*** Begin section ***

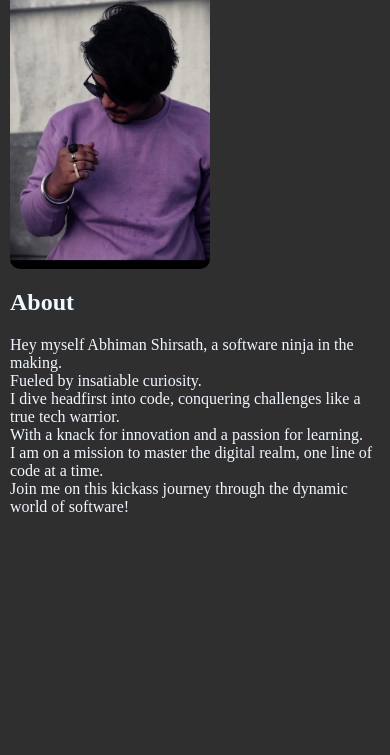
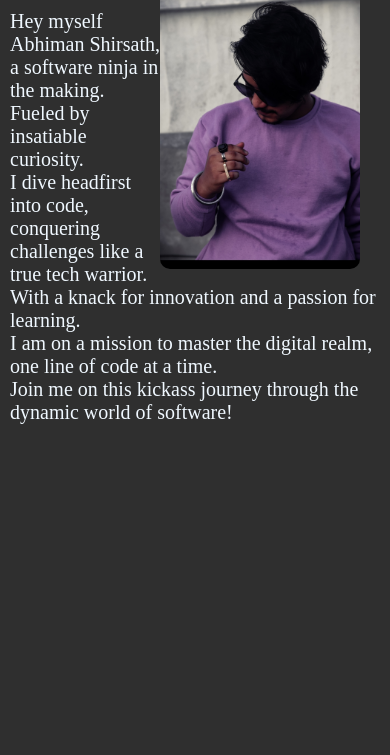
Before and after one commit to 5hir7/5hir7.github.io, a plain HTML site: page index.html in a window 390 px wide. Shown: the part 89-844 px from the top of the page. Drawn offline with Linux system fonts and the light colour scheme.

Commit message:
i removef the modbile wala code

```diff
--- a/style.css
+++ b/style.css
@@ -37,14 +37,3 @@ img {
     float: right;
     margin-right: 20px; /* Adjust the margin as needed */
 }
-
-@media (max-width: 600px) {
-    body {
-        font-size: 16px;
-    }
-    img {
-        float: none;
-        margin-right: 0;
-        max-width: 100%; /* Ensure images take full width on smaller screens */
-    }
-}
```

*** End section ***

## Aim of the task:
Print the material above once more, exactly. No pictures belong in it.

## Task answer:
Before and after one commit to 5hir7/5hir7.github.io, a plain HTML site: page index.html in a window 390 px wide. Shown: the part 89-844 px from the top of the page. Drawn offline with Linux system fonts and the light colour scheme.

Commit message:
i removef the modbile wala code

```diff
--- a/style.css
+++ b/style.css
@@ -37,14 +37,3 @@ img {
     float: right;
     margin-right: 20px; /* Adjust the margin as needed */
 }
-
-@media (max-width: 600px) {
-    body {
-        font-size: 16px;
-    }
-    img {
-        float: none;
-        margin-right: 0;
-        max-width: 100%; /* Ensure images take full width on smaller screens */
-    }
-}
```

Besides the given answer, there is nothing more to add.